Data provided:

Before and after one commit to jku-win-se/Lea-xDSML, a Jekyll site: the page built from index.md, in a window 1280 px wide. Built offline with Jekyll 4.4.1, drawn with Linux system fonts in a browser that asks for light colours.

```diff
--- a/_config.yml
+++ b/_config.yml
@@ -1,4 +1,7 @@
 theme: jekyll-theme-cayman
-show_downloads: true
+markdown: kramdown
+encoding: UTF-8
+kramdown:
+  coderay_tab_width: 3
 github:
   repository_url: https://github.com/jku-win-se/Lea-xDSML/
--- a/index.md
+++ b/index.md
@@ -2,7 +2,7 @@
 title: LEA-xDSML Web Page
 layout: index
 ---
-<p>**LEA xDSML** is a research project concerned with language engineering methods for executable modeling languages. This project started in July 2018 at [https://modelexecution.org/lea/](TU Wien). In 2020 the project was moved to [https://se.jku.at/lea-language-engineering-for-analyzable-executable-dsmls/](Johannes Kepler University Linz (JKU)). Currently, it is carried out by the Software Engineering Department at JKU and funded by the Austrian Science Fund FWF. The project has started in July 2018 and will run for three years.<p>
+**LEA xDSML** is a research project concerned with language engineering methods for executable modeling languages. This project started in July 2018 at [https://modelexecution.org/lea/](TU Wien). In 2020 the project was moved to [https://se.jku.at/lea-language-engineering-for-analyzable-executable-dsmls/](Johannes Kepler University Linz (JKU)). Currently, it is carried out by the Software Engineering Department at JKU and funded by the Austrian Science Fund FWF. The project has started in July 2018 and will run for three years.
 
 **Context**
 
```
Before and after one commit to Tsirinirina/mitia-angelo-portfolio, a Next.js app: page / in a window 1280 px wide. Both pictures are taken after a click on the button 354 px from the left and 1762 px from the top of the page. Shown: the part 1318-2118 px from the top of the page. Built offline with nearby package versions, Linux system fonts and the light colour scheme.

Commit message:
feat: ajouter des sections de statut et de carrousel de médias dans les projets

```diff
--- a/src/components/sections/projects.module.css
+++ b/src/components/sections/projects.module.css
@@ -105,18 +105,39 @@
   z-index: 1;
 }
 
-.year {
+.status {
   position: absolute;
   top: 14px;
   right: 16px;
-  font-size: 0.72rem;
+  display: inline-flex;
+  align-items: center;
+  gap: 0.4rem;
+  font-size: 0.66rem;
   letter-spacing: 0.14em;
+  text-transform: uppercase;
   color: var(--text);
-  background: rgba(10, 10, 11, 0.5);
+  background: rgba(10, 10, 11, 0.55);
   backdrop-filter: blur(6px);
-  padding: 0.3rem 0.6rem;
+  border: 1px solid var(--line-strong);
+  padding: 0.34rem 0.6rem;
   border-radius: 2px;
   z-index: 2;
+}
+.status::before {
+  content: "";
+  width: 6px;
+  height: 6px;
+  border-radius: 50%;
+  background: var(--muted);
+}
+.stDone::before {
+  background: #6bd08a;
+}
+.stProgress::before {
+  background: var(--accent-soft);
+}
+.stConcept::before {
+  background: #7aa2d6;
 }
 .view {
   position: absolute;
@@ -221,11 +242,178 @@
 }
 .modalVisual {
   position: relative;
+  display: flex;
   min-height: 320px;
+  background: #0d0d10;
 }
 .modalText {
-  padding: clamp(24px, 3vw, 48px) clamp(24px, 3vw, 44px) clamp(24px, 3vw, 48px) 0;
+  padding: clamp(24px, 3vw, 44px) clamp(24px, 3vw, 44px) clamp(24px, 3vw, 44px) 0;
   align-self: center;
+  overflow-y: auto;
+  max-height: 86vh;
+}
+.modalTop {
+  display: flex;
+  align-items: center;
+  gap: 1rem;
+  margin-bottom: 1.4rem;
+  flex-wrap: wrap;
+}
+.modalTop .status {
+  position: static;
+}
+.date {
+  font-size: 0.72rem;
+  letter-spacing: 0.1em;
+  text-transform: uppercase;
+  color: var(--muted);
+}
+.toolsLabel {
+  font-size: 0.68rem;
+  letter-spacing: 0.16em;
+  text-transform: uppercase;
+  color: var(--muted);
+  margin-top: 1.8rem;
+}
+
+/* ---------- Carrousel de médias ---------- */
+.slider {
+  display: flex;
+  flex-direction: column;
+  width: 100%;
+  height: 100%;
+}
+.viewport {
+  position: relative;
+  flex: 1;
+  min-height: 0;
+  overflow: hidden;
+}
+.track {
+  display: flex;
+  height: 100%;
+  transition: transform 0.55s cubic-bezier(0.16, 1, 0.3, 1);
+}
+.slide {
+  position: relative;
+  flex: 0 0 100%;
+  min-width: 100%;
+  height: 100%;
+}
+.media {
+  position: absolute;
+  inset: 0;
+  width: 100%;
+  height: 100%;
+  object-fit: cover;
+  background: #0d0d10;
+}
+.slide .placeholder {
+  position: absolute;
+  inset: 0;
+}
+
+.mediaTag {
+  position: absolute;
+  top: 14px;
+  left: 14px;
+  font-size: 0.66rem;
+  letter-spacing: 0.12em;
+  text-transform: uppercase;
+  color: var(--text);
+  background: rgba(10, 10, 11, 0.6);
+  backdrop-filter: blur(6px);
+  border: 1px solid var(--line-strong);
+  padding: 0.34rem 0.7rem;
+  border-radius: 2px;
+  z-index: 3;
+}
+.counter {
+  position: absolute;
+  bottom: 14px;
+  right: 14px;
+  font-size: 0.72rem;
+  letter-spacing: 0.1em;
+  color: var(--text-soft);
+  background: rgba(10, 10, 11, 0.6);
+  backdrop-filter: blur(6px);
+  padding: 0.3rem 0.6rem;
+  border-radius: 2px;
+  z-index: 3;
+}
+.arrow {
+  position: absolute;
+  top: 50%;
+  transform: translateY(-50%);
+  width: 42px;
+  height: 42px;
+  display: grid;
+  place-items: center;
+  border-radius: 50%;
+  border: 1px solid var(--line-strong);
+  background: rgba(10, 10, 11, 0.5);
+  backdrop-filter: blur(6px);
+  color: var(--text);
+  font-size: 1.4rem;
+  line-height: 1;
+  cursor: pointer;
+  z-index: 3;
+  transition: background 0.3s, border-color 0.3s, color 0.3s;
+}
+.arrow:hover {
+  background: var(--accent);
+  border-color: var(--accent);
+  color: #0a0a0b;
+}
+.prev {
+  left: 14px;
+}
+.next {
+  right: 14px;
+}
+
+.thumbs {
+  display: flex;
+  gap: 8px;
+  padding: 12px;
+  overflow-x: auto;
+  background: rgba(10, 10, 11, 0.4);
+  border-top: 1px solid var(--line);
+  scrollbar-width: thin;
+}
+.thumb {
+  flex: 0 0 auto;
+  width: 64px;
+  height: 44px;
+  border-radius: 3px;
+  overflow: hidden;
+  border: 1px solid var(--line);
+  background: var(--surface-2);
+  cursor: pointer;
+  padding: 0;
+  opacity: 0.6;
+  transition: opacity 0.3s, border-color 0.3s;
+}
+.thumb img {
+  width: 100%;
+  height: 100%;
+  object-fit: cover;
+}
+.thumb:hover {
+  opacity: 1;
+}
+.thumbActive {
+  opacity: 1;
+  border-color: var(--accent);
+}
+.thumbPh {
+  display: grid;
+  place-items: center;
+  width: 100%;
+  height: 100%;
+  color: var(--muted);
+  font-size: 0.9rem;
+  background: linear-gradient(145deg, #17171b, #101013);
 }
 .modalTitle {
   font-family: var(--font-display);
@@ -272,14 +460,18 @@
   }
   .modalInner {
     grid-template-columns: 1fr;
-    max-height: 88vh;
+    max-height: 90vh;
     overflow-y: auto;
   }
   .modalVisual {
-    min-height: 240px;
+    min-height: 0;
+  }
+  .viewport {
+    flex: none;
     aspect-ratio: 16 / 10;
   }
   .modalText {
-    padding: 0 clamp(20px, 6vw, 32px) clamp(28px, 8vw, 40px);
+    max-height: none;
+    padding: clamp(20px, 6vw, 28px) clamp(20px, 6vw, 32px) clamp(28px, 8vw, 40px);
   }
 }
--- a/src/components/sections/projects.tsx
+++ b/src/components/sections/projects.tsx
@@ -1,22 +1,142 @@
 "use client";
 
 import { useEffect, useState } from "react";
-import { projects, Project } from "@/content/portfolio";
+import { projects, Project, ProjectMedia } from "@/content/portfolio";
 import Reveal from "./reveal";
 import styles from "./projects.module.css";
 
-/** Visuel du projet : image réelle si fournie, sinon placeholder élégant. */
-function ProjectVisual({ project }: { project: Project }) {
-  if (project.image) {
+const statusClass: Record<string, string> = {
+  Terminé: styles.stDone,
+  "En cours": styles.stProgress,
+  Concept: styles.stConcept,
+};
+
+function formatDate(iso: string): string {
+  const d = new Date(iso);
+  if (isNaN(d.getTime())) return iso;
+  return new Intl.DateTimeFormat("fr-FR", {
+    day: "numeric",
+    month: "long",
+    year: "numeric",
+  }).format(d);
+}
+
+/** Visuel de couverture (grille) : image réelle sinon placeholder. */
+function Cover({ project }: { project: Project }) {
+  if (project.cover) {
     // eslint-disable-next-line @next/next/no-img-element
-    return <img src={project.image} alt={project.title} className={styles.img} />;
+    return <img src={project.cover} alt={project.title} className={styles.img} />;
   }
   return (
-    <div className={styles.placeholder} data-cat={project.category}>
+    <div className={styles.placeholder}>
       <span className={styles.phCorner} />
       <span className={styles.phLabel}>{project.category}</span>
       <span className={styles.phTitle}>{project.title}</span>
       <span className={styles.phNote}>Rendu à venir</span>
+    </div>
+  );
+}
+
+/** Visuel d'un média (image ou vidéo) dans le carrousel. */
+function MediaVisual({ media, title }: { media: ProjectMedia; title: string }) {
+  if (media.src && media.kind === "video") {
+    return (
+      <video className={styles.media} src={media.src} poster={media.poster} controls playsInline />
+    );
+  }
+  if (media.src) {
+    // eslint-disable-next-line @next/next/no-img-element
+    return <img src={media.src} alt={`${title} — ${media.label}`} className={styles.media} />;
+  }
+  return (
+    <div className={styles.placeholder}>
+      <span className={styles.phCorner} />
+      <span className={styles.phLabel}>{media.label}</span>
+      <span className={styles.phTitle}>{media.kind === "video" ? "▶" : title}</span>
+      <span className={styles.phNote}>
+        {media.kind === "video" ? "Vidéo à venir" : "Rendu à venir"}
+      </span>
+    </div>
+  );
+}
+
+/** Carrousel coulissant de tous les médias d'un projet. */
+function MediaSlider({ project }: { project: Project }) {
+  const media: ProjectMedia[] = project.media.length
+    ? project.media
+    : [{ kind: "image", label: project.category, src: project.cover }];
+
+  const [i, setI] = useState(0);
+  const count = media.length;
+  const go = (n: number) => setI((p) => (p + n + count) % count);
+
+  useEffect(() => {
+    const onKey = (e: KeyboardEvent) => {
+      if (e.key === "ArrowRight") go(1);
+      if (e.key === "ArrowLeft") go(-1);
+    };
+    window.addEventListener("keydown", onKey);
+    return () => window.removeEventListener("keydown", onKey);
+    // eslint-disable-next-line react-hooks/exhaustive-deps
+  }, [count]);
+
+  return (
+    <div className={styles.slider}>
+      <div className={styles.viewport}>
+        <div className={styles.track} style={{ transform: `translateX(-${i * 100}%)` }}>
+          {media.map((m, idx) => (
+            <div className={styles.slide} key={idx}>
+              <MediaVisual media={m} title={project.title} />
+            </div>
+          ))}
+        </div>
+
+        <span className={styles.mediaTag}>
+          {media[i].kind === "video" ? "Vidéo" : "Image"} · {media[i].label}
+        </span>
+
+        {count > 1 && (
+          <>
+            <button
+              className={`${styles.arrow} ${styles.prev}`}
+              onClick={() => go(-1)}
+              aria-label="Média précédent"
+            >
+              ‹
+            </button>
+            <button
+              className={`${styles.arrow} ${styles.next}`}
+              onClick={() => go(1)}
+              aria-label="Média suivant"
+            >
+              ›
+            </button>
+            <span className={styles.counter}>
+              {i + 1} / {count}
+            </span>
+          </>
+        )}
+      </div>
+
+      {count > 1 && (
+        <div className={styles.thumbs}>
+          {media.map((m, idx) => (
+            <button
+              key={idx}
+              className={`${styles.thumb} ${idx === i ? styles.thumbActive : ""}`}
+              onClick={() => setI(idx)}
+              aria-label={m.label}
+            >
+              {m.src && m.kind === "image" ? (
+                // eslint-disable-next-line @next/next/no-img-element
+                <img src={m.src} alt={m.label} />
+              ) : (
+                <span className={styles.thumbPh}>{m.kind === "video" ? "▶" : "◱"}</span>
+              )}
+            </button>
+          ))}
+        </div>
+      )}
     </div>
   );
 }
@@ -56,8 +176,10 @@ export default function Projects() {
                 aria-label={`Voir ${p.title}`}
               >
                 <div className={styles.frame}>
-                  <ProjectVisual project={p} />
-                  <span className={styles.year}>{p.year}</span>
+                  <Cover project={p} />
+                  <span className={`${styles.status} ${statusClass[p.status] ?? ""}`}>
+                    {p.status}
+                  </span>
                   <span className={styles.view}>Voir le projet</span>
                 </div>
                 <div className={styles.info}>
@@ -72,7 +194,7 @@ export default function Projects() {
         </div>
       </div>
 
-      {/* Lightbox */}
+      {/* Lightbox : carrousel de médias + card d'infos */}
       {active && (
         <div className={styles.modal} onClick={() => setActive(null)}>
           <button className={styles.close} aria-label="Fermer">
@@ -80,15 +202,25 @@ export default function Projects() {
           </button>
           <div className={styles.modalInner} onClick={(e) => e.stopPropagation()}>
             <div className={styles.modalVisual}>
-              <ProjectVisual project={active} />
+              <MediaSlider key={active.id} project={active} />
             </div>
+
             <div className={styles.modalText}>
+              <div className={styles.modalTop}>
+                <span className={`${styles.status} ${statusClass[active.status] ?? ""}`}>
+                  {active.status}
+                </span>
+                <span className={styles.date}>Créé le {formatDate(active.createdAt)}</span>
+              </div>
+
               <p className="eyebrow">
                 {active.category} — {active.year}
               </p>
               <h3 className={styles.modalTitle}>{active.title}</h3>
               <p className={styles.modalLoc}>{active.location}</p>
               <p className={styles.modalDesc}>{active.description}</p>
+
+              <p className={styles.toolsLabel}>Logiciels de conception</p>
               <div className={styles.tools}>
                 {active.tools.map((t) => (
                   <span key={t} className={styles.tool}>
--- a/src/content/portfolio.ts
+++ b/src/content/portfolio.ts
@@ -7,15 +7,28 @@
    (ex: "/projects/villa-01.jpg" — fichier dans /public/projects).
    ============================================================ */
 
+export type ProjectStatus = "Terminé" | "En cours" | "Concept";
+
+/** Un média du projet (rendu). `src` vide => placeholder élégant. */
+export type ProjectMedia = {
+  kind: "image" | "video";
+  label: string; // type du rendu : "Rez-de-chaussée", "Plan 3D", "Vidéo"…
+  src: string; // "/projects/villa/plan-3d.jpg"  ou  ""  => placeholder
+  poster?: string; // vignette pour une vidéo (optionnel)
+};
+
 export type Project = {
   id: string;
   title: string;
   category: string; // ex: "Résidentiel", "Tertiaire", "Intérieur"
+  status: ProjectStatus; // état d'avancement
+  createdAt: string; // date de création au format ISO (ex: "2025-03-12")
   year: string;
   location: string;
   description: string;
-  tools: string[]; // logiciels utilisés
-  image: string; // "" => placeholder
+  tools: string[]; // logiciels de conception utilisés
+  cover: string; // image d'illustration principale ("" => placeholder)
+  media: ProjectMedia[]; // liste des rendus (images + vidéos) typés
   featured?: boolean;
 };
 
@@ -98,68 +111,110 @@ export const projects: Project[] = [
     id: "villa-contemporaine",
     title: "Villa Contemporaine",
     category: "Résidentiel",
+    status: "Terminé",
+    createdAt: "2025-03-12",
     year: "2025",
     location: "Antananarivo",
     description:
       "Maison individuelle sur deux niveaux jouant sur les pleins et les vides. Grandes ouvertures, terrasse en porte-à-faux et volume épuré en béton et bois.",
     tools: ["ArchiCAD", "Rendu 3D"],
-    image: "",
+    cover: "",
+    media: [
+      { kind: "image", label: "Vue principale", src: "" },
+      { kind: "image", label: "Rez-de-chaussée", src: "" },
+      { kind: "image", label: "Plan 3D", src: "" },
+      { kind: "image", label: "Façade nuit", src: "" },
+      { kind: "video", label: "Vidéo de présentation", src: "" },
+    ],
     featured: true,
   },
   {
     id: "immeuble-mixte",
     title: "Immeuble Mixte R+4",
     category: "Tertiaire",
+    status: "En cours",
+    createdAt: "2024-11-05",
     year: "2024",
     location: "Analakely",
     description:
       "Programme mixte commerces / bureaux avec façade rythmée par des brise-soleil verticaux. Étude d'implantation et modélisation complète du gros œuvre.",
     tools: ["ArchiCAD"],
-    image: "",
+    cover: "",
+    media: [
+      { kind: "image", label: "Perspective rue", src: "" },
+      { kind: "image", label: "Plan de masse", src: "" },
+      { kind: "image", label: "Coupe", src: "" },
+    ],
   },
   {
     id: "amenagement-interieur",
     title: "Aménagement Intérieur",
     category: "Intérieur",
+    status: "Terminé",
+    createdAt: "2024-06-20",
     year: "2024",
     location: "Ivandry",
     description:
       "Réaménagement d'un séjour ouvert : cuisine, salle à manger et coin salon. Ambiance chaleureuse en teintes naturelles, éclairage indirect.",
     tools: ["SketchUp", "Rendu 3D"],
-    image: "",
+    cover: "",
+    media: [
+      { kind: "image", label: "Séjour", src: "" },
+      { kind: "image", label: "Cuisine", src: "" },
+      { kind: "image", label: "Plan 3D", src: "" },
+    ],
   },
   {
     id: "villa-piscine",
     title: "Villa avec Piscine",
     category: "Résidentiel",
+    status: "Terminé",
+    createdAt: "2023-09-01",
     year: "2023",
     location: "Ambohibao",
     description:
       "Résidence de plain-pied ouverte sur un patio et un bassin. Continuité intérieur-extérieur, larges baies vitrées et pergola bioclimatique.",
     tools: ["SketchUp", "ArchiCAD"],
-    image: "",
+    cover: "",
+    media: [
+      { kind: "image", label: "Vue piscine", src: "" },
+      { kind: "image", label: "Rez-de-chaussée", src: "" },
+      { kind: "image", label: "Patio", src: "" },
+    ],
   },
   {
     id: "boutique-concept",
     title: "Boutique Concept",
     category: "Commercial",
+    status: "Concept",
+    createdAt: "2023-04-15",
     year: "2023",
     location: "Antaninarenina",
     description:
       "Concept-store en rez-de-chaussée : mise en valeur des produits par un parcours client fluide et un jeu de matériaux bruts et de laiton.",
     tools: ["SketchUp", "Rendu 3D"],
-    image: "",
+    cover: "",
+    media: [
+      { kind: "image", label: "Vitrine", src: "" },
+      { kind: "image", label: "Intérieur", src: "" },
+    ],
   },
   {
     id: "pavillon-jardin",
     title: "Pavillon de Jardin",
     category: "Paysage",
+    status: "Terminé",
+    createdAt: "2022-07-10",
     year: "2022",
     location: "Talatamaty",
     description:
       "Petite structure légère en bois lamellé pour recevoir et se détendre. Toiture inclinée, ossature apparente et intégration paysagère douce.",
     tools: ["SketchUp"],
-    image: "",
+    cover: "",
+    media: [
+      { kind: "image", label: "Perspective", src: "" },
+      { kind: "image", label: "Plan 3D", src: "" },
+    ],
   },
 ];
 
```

Problem to solve: Check each line in the data for the word "rgba", then report only how many lines contain it.

Answer to this exercise: 6